During this unprecedented time of the COVID-19 pandemic, with business closures and working from home spanning several countries, how to use video conferencing has become a priority for most of us. This tool will remain essential for businesses, small and large, to stay in touch with their employees, co-workers and customers. However, many of us are embarking on this work-from-home journey for the first time, so we wanted to put together some helpful information to guide you on how to use video conferencing.
Even if you aren't in a large office or conferencing space, this information should help you understand some of the key elements to consider if you want to create a video conferencing area in your home office.
But, you may wonder what is important when shopping for cameras and microphones for video conferencing?
Key Camera Considerations
- Room size: Huddle rooms require fewer cameras than larger spaces.
- Camera Field-of-View: Camera FOV can range from 45° - 360°. The wider the FOV, the more meeting participants will be captured by the camera. Cameras mounted below the conference room display do not need more than 180°. But for huddle rooms, a camera with 360° FOV is a good idea.
- Video resolution: Should cameras be capable of high-definition (HD) video output? Because most meetings will include face-to-face interactions via the Internet, HD video (resolutions of up to 1920×1080) is recommended.
- Interoperability: Your conference room cameras should not be locked to a specific ecosystem. They should be operable across platforms. This means compatibility with, for instance, Skype, Google Hangouts, etc.
- Camera control: How will you control the camera? There are options for remote-controlled cameras; cameras with presets; and cameras that swivel to focus on whomever is speaking at the time.
- Versatility: A camera’s use should be applicable across a range of meeting room scenarios.
Where should the camera be? This is just as important as the kind of camera you choose. A good camera that is wrongly placed will deliver poor results. In any video conferencing setup, the camera placement can make or break the meeting. That is because unlike face-to-face meetings, attendees do not have the option to adjust their position to get a better view.
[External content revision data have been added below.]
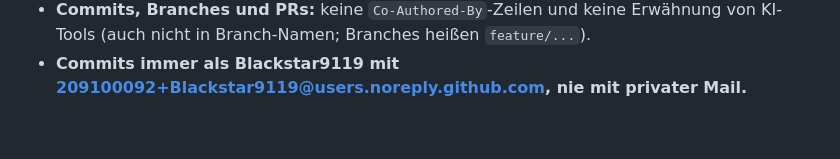
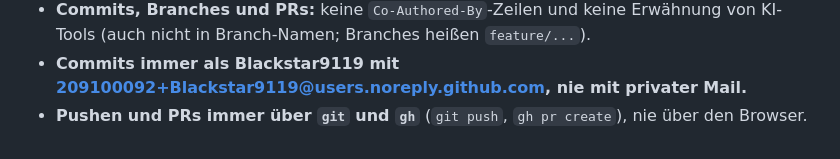
Before and after one commit to Blackstar9119/nova-cards, a Markdown page: AGENTS.md, the part around the change. Rendered like a GitHub page.

Commit message:
AGENTS.md: Pushen und PRs immer über git und gh, nie über den Browser

```diff
--- a/AGENTS.md
+++ b/AGENTS.md
@@ -58,3 +58,4 @@ hacs.json             HACS-Metadaten
 - **Commits, Branches und PRs:** keine `Co-Authored-By`-Zeilen und keine Erwähnung von KI-Tools
   (auch nicht in Branch-Namen; Branches heißen `feature/...`).
 - **Commits immer als Blackstar9119 mit 209100092+Blackstar9119@users.noreply.github.com, nie mit privater Mail.**
+- **Pushen und PRs immer über `git` und `gh`** (`git push`, `gh pr create`), nie über den Browser.
```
- The camera field-of-view provides a general indication of how far out cameras can be.
- In seating arrangements, cameras should be at eye level.
- Front-mounted cameras should be below the display/screen
See https://blog.huddlecamhd.com/conference-room/tips-for-design/ for more detailed instructions on camera placement. (“Tips for Designing a Conference Room,” 2019)
There is a wide range of microphone types to choose from, and each has its pros and cons. The top factor for choosing the best mic is your room set up. The size of the room, the mic pick-up pattern and pick-up range will tell you if it is right for your room. A mic pick-up pattern describes what direction the microphone captures sound from. Microphones can be one-directional (pick up only sound directly in front it) or multi-directional (pick up sounds from all around). The pick-up range describes the maximum distance a sound source has to be for the mic to pick it up. One other important factor is whether you want mics to be visible or concealed. (“The 12 Best Microphones for Any Conference Room Setup | GetVoIP,” n.d.)
- Ceiling Mics: Are mounted or embedded into the ceiling or attached to a chandelier. A ceiling mic offers a clutter-free look and is great for large rooms, but they have a tendency to pick up background noise.
- Gooseneck Mics: Are one-directional, table-mounted mics. Each person at the table gets a dedicated mic. They are perfect for catching every speaker's voice clearly and cutting out noise, but they can clutter the table.
- Boundary Mics: Can be placed on a presentation stage or table and it will capture the voices of people in front of it. They often pick up background noise but do not clutter.
- Speaker Phones: Conference-focused systems that include mics and touch-screen interfaces for easy control and access. They may pick up noise and some options can be pricey.
- All-in-one Camera, Speaker & Mic: These are the best option for huddle rooms/small video conferencing setups. They are easy to set up and move around, plus they eliminate the need for extra mics or speakers.
For the current situation in which we find ourselves, we like the solutions from Phoenix Audio Technologies. The Phoenix Audio Spider conference speakerphone has an exceptionally large pickup and broadcasting range, using a 2.5mm to 3.5mm cable adaptor that easily allows you to link to almost any smartphone or tablet device.
For an immediate and complete video conferencing solution, learn more about the HuddleCamHD HuddlePair, a wide angle USB 2.0 webcam and speakerphone combination.
For any questions, reach one of our team members at firstname.lastname@example.org or 484-593-2314.
Read more on How to Use Video Conferencing at:
"Examining AV Tools for Enterprise Communication," Read more here.
"Focusing on AV Solutions for Higher Education Settings," Read more here.
"Teaching Students How to Live Stream," Read more here.
"Live Streaming for Radio Broadcasts," Read more here.
"10 Hacks to Up Your Video Conferencing Game," Read more here.
"Infographic: Dos and Don'ts of Video Conferencing, " Read more here.